_HOW TO COMPLETE THIS TASK_: Where the string "templates" occurs in a line of the data below, that line should be copied.

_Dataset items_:
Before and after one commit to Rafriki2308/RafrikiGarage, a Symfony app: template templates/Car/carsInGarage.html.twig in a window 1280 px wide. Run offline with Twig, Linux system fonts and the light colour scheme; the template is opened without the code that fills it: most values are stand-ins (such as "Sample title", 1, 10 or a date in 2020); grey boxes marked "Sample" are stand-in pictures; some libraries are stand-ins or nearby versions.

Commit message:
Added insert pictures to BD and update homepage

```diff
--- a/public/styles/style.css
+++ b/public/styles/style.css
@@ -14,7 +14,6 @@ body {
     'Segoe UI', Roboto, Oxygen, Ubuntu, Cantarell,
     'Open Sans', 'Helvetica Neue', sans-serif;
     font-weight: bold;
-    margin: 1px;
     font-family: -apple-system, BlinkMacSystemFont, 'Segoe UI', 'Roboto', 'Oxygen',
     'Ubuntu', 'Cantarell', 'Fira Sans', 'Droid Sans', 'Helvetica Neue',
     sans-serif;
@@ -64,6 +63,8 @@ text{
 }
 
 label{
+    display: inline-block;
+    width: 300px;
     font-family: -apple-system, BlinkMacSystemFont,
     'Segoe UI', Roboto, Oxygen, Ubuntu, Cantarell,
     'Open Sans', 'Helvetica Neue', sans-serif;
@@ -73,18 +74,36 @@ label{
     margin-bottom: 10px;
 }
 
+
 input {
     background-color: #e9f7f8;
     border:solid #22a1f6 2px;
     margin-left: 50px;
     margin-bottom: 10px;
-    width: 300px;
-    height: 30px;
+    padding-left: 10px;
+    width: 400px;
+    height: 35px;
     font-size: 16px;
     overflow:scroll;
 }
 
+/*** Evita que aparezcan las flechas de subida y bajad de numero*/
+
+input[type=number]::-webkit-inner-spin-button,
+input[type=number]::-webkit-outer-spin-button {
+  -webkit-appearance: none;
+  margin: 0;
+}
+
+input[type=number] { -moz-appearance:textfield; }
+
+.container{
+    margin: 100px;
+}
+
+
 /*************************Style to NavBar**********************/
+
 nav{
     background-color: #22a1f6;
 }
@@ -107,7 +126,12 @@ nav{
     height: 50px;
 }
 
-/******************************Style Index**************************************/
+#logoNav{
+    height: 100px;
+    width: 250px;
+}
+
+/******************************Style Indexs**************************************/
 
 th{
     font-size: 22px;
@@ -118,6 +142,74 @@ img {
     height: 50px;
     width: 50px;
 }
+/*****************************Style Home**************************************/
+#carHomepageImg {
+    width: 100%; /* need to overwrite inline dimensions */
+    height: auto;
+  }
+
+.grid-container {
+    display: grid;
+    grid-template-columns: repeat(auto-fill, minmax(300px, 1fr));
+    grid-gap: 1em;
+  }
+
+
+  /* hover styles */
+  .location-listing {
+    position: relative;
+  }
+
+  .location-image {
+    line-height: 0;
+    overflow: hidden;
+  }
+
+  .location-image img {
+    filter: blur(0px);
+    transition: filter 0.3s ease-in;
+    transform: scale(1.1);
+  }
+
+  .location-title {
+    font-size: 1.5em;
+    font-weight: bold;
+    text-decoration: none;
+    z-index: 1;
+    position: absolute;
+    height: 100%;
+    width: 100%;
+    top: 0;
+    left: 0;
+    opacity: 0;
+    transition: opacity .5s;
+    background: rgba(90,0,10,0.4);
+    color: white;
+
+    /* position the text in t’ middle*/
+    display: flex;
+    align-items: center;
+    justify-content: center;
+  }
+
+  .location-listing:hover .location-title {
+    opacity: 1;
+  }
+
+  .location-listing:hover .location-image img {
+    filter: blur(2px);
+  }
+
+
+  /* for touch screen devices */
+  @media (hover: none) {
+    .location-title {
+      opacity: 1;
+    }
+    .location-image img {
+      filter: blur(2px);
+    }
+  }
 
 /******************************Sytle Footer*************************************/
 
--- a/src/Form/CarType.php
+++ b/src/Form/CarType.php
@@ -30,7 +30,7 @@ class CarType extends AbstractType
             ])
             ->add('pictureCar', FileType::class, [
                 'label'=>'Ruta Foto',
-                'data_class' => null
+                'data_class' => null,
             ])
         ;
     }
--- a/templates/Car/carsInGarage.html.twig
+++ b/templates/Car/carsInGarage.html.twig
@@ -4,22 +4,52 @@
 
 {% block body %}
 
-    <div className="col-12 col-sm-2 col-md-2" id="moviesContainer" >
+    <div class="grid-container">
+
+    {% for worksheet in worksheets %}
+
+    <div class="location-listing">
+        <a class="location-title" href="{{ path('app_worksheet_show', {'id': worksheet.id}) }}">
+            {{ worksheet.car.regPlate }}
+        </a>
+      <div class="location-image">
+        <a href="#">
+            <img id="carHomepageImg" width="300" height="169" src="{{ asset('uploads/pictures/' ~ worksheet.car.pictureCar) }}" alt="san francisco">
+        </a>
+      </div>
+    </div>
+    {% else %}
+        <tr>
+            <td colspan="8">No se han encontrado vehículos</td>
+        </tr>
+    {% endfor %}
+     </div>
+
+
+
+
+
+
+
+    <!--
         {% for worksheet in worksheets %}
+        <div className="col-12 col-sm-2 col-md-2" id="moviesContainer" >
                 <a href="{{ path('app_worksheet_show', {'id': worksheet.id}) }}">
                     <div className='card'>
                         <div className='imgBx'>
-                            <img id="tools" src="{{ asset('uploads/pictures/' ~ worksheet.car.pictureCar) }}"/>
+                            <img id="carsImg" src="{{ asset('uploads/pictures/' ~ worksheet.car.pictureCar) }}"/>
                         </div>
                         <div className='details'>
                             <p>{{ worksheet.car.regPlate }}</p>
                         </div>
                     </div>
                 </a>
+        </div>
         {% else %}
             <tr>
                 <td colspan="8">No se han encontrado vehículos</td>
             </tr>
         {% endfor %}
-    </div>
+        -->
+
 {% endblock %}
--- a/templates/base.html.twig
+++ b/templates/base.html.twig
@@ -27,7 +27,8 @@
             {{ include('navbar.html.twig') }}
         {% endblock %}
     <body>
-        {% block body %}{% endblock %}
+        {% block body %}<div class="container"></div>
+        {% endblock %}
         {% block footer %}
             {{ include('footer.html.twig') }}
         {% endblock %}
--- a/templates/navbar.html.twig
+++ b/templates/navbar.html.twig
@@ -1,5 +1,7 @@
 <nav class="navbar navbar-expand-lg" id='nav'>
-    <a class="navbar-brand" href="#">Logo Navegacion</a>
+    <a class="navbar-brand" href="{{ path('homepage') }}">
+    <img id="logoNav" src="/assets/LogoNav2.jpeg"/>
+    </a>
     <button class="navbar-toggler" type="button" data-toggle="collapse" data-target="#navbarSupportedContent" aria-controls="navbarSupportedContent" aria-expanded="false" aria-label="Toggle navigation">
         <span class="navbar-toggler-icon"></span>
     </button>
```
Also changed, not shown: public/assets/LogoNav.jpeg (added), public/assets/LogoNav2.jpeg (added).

_EXERCISE SOLUTION_:
Before and after one commit to Rafriki2308/RafrikiGarage, a Symfony app: template templates/Car/carsInGarage.html.twig in a window 1280 px wide. Run offline with Twig, Linux system fonts and the light colour scheme; the template is opened without the code that fills it: most values are stand-ins (such as "Sample title", 1, 10 or a date in 2020); grey boxes marked "Sample" are stand-in pictures; some libraries are stand-ins or nearby versions.
--- a/templates/Car/carsInGarage.html.twig
+++ b/templates/Car/carsInGarage.html.twig
--- a/templates/base.html.twig
+++ b/templates/base.html.twig
--- a/templates/navbar.html.twig
+++ b/templates/navbar.html.twig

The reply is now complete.